Problem details – I would like you to print all the records below exactly as they are.

Data for review –
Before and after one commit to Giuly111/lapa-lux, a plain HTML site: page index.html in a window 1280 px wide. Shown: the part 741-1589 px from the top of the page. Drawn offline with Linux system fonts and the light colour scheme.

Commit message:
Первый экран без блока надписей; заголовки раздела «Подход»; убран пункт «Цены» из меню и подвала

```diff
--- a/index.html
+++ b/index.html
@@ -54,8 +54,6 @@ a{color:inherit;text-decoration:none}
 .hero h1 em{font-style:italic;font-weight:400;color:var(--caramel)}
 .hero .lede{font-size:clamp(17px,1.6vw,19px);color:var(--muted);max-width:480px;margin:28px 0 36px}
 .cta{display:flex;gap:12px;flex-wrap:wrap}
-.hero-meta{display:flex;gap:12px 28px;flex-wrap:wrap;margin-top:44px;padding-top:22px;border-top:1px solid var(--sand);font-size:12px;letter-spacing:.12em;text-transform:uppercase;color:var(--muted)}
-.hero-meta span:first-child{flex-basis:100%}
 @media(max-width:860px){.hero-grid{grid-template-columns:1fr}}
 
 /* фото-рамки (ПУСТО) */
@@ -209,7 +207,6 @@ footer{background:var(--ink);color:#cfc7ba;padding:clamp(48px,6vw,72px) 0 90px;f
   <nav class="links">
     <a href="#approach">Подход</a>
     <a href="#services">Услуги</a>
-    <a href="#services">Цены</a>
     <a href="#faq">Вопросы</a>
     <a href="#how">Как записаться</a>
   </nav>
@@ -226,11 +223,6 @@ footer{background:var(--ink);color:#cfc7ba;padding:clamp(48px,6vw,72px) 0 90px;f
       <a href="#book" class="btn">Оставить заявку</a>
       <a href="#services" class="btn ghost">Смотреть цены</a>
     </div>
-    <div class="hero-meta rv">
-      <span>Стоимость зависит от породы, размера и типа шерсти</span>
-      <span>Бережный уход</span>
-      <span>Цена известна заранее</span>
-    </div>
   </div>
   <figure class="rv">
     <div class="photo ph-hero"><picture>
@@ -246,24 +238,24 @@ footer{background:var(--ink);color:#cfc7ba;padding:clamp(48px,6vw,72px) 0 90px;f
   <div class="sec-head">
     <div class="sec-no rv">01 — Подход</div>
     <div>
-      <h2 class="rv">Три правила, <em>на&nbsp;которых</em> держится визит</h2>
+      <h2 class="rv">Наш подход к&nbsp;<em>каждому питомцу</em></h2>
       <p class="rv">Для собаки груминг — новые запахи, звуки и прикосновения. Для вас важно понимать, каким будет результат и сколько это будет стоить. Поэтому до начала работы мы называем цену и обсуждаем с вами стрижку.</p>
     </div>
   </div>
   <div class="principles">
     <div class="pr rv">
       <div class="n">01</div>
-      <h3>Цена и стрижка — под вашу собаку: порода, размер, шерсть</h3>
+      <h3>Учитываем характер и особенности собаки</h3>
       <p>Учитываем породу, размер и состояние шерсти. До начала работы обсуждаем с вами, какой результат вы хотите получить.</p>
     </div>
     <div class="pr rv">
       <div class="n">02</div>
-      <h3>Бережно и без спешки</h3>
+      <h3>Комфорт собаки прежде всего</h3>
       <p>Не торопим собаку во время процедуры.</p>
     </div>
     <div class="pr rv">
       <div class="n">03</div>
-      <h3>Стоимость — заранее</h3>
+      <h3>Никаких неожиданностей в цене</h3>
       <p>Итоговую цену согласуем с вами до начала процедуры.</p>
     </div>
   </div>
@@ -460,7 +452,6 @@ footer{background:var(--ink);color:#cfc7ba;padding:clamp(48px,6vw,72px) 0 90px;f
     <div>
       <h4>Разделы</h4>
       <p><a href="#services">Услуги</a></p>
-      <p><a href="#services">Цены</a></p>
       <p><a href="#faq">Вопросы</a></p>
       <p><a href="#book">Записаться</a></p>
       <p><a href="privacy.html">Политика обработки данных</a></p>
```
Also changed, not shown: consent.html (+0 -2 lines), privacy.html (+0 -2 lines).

Answer section –
Before and after one commit to Giuly111/lapa-lux, a plain HTML site: page index.html in a window 1280 px wide. Shown: the part 741-1589 px from the top of the page. Drawn offline with Linux system fonts and the light colour scheme.

Commit message:
Первый экран без блока надписей; заголовки раздела «Подход»; убран пункт «Цены» из меню и подвала

```diff
--- a/index.html
+++ b/index.html
@@ -54,8 +54,6 @@ a{color:inherit;text-decoration:none}
 .hero h1 em{font-style:italic;font-weight:400;color:var(--caramel)}
 .hero .lede{font-size:clamp(17px,1.6vw,19px);color:var(--muted);max-width:480px;margin:28px 0 36px}
 .cta{display:flex;gap:12px;flex-wrap:wrap}
-.hero-meta{display:flex;gap:12px 28px;flex-wrap:wrap;margin-top:44px;padding-top:22px;border-top:1px solid var(--sand);font-size:12px;letter-spacing:.12em;text-transform:uppercase;color:var(--muted)}
-.hero-meta span:first-child{flex-basis:100%}
 @media(max-width:860px){.hero-grid{grid-template-columns:1fr}}
 
 /* фото-рамки (ПУСТО) */
@@ -209,7 +207,6 @@ footer{background:var(--ink);color:#cfc7ba;padding:clamp(48px,6vw,72px) 0 90px;f
   <nav class="links">
     <a href="#approach">Подход</a>
     <a href="#services">Услуги</a>
-    <a href="#services">Цены</a>
     <a href="#faq">Вопросы</a>
     <a href="#how">Как записаться</a>
   </nav>
@@ -226,11 +223,6 @@ footer{background:var(--ink);color:#cfc7ba;padding:clamp(48px,6vw,72px) 0 90px;f
       <a href="#book" class="btn">Оставить заявку</a>
       <a href="#services" class="btn ghost">Смотреть цены</a>
     </div>
-    <div class="hero-meta rv">
-      <span>Стоимость зависит от породы, размера и типа шерсти</span>
-      <span>Бережный уход</span>
-      <span>Цена известна заранее</span>
-    </div>
   </div>
   <figure class="rv">
     <div class="photo ph-hero"><picture>
@@ -246,24 +238,24 @@ footer{background:var(--ink);color:#cfc7ba;padding:clamp(48px,6vw,72px) 0 90px;f
   <div class="sec-head">
     <div class="sec-no rv">01 — Подход</div>
     <div>
-      <h2 class="rv">Три правила, <em>на&nbsp;которых</em> держится визит</h2>
+      <h2 class="rv">Наш подход к&nbsp;<em>каждому питомцу</em></h2>
       <p class="rv">Для собаки груминг — новые запахи, звуки и прикосновения. Для вас важно понимать, каким будет результат и сколько это будет стоить. Поэтому до начала работы мы называем цену и обсуждаем с вами стрижку.</p>
     </div>
   </div>
   <div class="principles">
     <div class="pr rv">
       <div class="n">01</div>
-      <h3>Цена и стрижка — под вашу собаку: порода, размер, шерсть</h3>
+      <h3>Учитываем характер и особенности собаки</h3>
       <p>Учитываем породу, размер и состояние шерсти. До начала работы обсуждаем с вами, какой результат вы хотите получить.</p>
     </div>
     <div class="pr rv">
       <div class="n">02</div>
-      <h3>Бережно и без спешки</h3>
+      <h3>Комфорт собаки прежде всего</h3>
       <p>Не торопим собаку во время процедуры.</p>
     </div>
     <div class="pr rv">
       <div class="n">03</div>
-      <h3>Стоимость — заранее</h3>
+      <h3>Никаких неожиданностей в цене</h3>
       <p>Итоговую цену согласуем с вами до начала процедуры.</p>
     </div>
   </div>
@@ -460,7 +452,6 @@ footer{background:var(--ink);color:#cfc7ba;padding:clamp(48px,6vw,72px) 0 90px;f
     <div>
       <h4>Разделы</h4>
       <p><a href="#services">Услуги</a></p>
-      <p><a href="#services">Цены</a></p>
       <p><a href="#faq">Вопросы</a></p>
       <p><a href="#book">Записаться</a></p>
       <p><a href="privacy.html">Политика обработки данных</a></p>
```
Also changed, not shown: consent.html (+0 -2 lines), privacy.html (+0 -2 lines).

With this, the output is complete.